A Guide to Staying Safe in Rome

Rome is all about the savoring the sights, the sounds, the people, the culture, the architecture, and of course, the food! But sadly, because of so many tourists, many dangers can strike when you least expect it to sour your trip.

Just recently, our founder was taking a tour near the Piazza with her family and got followed by a (very creepy) guy, which made them run into a gelato store in order to stop him from following them.

In order to prevent situations like this (or worse) from happening, here's a guide to staying safe in Rome!

Beware of Pickpocketing

Beware of pickpockets on public transit and in crowded areas where people are packed in closely.

The greatest risk visitors face in Rome is from pickpockets and thieves.
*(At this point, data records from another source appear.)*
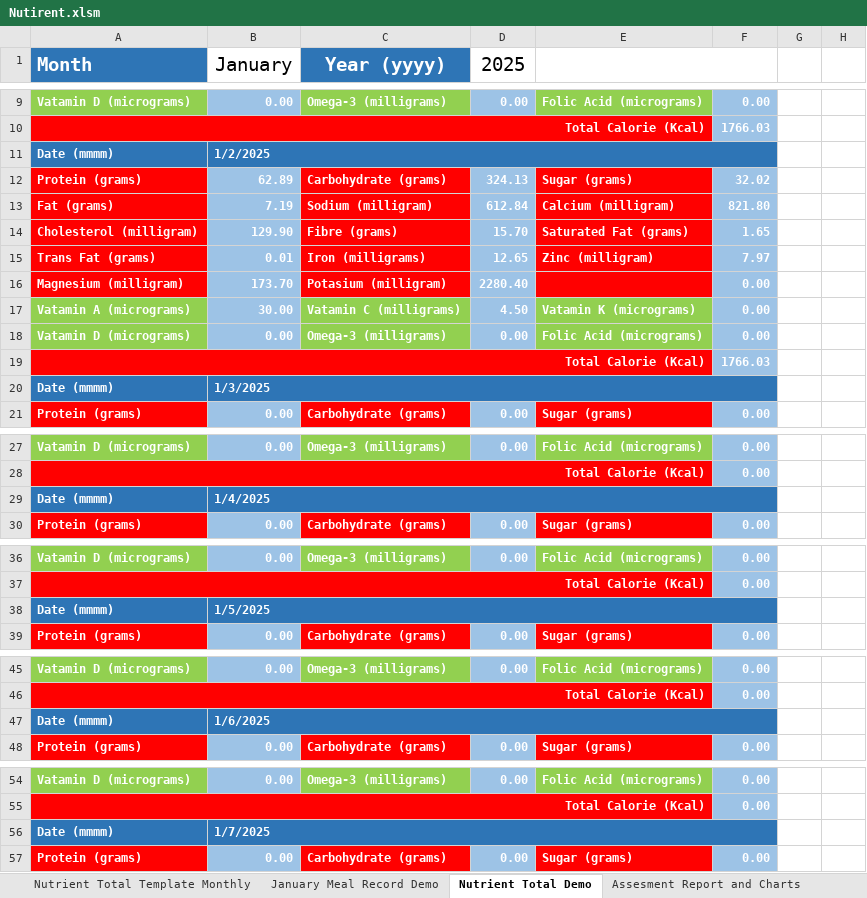
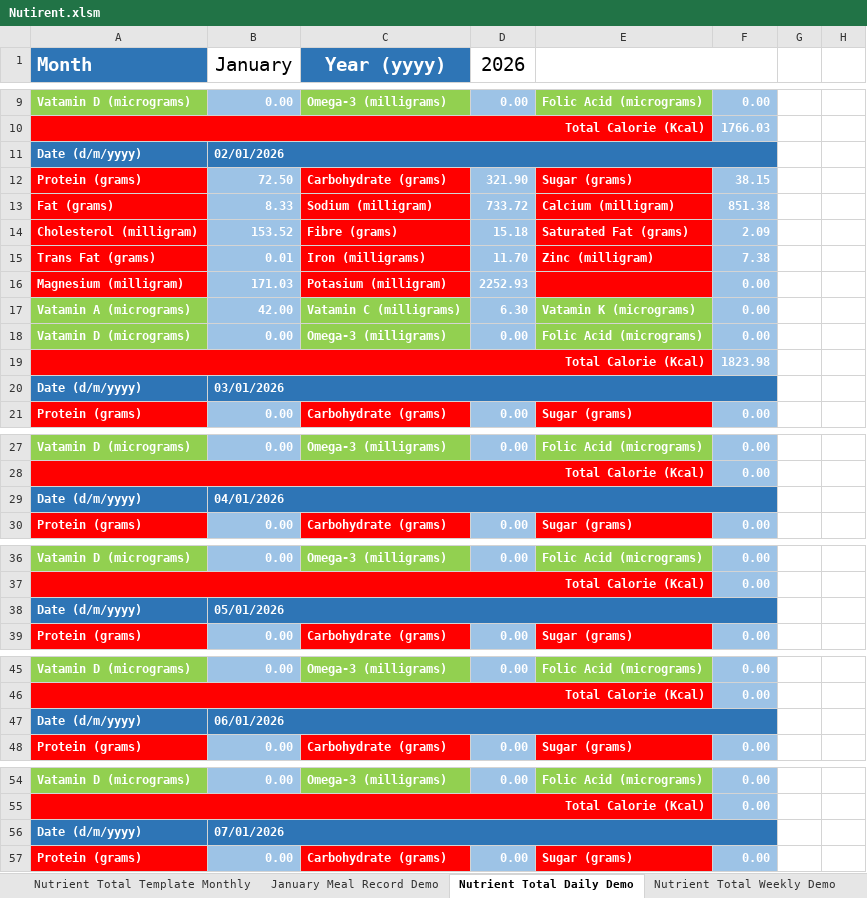
Before and after one commit to tangsinglun/Nutrient, an Excel workbook: Nutirent.xlsm, sheet Nutrient Total Daily Demo, drawn as a sheet; only a part is shown, gaps mark what is left out; values as stored, in another font and other column widths than the file's, no borders; charts and pictures not drawn; removed rows and columns are numbered as before the commit, all else as after; the diff covers the shown part only; the diff names each change by its address in the sheet, - before the commit and + after, or states it on an @@ line.

```diff
--- a/Nutirent.xlsm (sheet Nutrient Total Daily Demo)
+++ b/Nutirent.xlsm (sheet Nutrient Total Daily Demo)
-sheet tab: Nutrient Total Demo
+sheet tab: Nutrient Total Daily Demo
+sheet tab: Nutrient Total Weekly Demo
-D1: 2025
+D1: 2026
-row 11: Date (mmmm) | 1/2/2025
+row 11: Date (d/m/yyyy) | 02/01/2026
-B12 (January): 62.89
+B12 (January): 72.50
-D12 (2026): 324.13
+D12 (2026): 321.90
-F12: 32.02
+F12: 38.15
-B13 (January): 7.19
+B13 (January): 8.33
-D13 (2026): 612.84
+D13 (2026): 733.72
-F13: 821.80
+F13: 851.38
-B14 (January): 129.90
+B14 (January): 153.52
-D14 (2026): 15.70
+D14 (2026): 15.18
-F14: 1.65
+F14: 2.09
-D15 (2026): 12.65
+D15 (2026): 11.70
-F15: 7.97
+F15: 7.38
-B16 (January): 173.70
+B16 (January): 171.03
-D16 (2026): 2280.40
+D16 (2026): 2252.93
-B17 (January): 30.00
+B17 (January): 42.00
-D17 (2026): 4.50
+D17 (2026): 6.30
-F19: 1766.03
+F19: 1823.98
-row 20: Date (mmmm) | 1/3/2025
+row 20: Date (d/m/yyyy) | 03/01/2026
-row 29: Date (mmmm) | 1/4/2025
+row 29: Date (d/m/yyyy) | 04/01/2026
-row 38: Date (mmmm) | 1/5/2025
+row 38: Date (d/m/yyyy) | 05/01/2026
-row 47: Date (mmmm) | 1/6/2025
+row 47: Date (d/m/yyyy) | 06/01/2026
-row 56: Date (mmmm) | 1/7/2025
+row 56: Date (d/m/yyyy) | 07/01/2026
```
Also changed, not shown: 24 added rows, 24 removed rows and 2 edited cells elsewhere in this sheet, sheet Dinner Demo, sheet January Meal Record Demo, sheet Lunch Demo, sheet Night Snack demo, sheet Afternoon Snack Demo, sheet Breakfast Demo, 6 more sheets, other sheet tabs, charts or pictures.
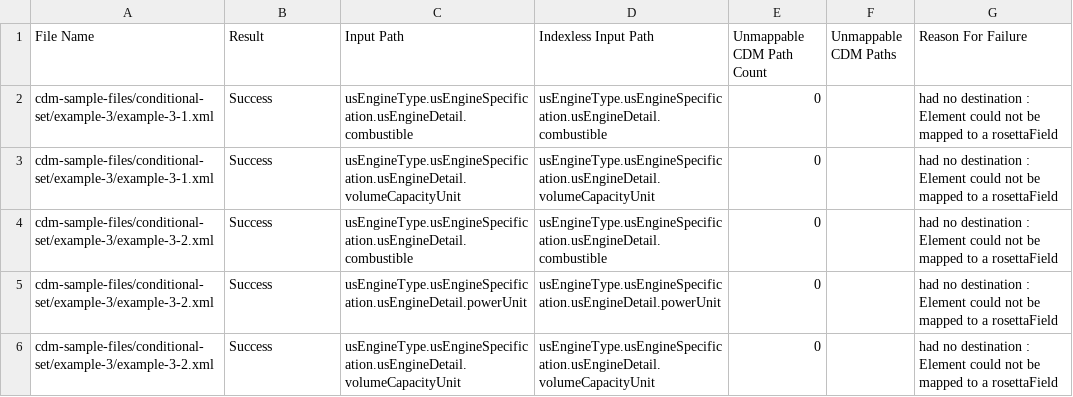
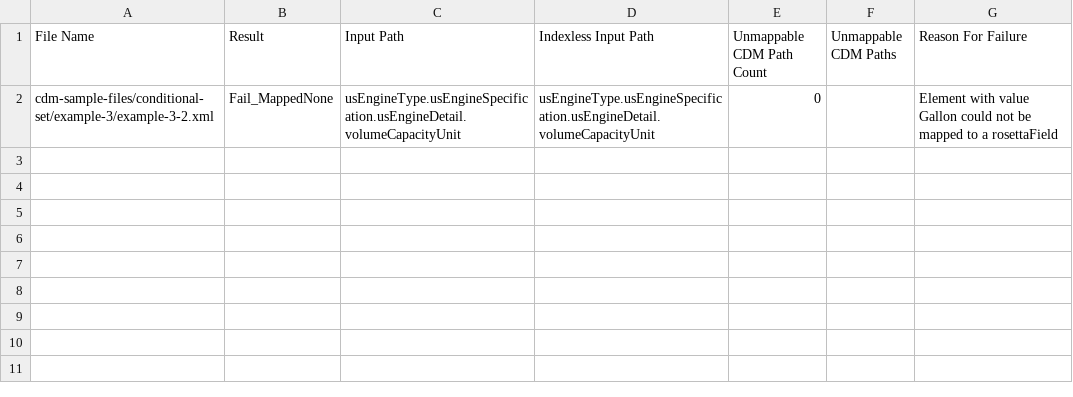
Before and after one commit to rosetta-models/translate-demo, a CSV file: rosetta-source/src/main/resources/mapping-analytics/conditional-set-example-3-failed-mappings-report.csv, drawn as a sheet.

```diff
--- a/rosetta-source/src/main/resources/mapping-analytics/conditional-set-example-3-failed-mappings-report.csv
+++ b/rosetta-source/src/main/resources/mapping-analytics/conditional-set-example-3-failed-mappings-report.csv
@@ -1,6 +1,2 @@
 File Name,Result,Input Path,Indexless Input Path,Unmappable CDM Path Count,Unmappable CDM Paths,Reason For Failure
-cdm-sample-files/conditional-set/example-3/example-3-1.xml,Success,usEngineType.usEngineSpecification.usEngineDetail.combustible,usEngineType.usEngineSpecification.usEngineDetail.combustible,0,,had no destination : Element could not be mapped to a rosettaField
-cdm-sample-files/conditional-set/example-3/example-3-1.xml,Success,usEngineType.usEngineSpecification.usEngineDetail.volumeCapacityUnit,usEngineType.usEngineSpecification.usEngineDetail.volumeCapacityUnit,0,,had no destination : Element could not be mapped to a rosettaField
-cdm-sample-files/conditional-set/example-3/example-3-2.xml,Success,usEngineType.usEngineSpecification.usEngineDetail.combustible,usEngineType.usEngineSpecification.usEngineDetail.combustible,0,,had no destination : Element could not be mapped to a rosettaField
-cdm-sample-files/conditional-set/example-3/example-3-2.xml,Success,usEngineType.usEngineSpecification.usEngineDetail.powerUnit,usEngineType.usEngineSpecification.usEngineDetail.powerUnit,0,,had no destination : Element could not be mapped to a rosettaField
-cdm-sample-files/conditional-set/example-3/example-3-2.xml,Success,usEngineType.usEngineSpecification.usEngineDetail.volumeCapacityUnit,usEngineType.usEngineSpecification.usEngineDetail.volumeCapacityUnit,0,,had no destination : Element could not be mapped to a rosettaField
+cdm-sample-files/conditional-set/example-3/example-3-2.xml,Fail_MappedNone,usEngineType.usEngineSpecification.usEngineDetail.volumeCapacityUnit,usEngineType.usEngineSpecification.usEngineDetail.volumeCapacityUnit,0,,Element with value Gallon could not be mapped to a rosettaField
```
Also changed, not shown: rosetta-source/src/main/resources/mapping-analytics/conditional-default-example-1-failed-mappings-report.csv, rosetta-source/src/main/resources/mapping-analytics/conditional-set-example-2-failed-mappings-report.csv, 11 other files.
There’s no reason for paranoia, but you need to be aware that the problem exists and to protect your valuables with this in mind.

Pickpockets go where the tourists go, so watch out around the most touristed and crowded areas, such as the Colosseum, Piazza di Spagna, St Peter's Sq and Stazione Termini. Note that thieves prey on disoriented travelers at the bus stops around Termini, fresh in from airports. Crowded public transport is another hot spot – the 64 Vatican bus is notorious. If traveling on the metro, try to use the end carriages, which are usually less busy.

A money belt with your essentials (passport, cash, credit cards) is a good idea. However, to avoid delving into it in public, carry a wallet with a day’s cash. Don’t flaunt watches, cameras and other expensive goods. If you’re carrying a bag or camera, wear the strap across your body and away from the road – moped thieves can swipe a bag and be gone in seconds. Be careful when you sit down at a streetside table – never drape your bag over an empty chair by the road or put it where you can’t see it.

Don’t Act Like a Tourist

Reduce your risk of being a victim of a pickpocket by keeping the fact that you’re a tourist under wraps—meaning don’t become distracted when studying maps, taking pictures, or carrying large amounts of cash and personal belongings.

Avoid certain areas at night, or at least use good judgment.

These include parks (which should be closed), the darkened areas around Termini and Piazza Vittorio, and as much as the Tiber has improved, I have noted that it is not a place for nighttime wandering.

Pick secure accommodation

If you're living in Rome, make sure your building has appropriate doors, windows, and shutters. Some recommend living between the 3rd and the 7th floor – high enough that break in from outside are less common but low enough that the fire ladders can reach if there is a fire.

Don’t leave valuables in plain sight

Driving in Rome? Be sure that you take everything with you out of the car. Suitcases piled on backseats and charging iPhones look might tempting and you may come back to smashed windows and 0 stuff.

Got more tips to add? Share it with us in the comments below!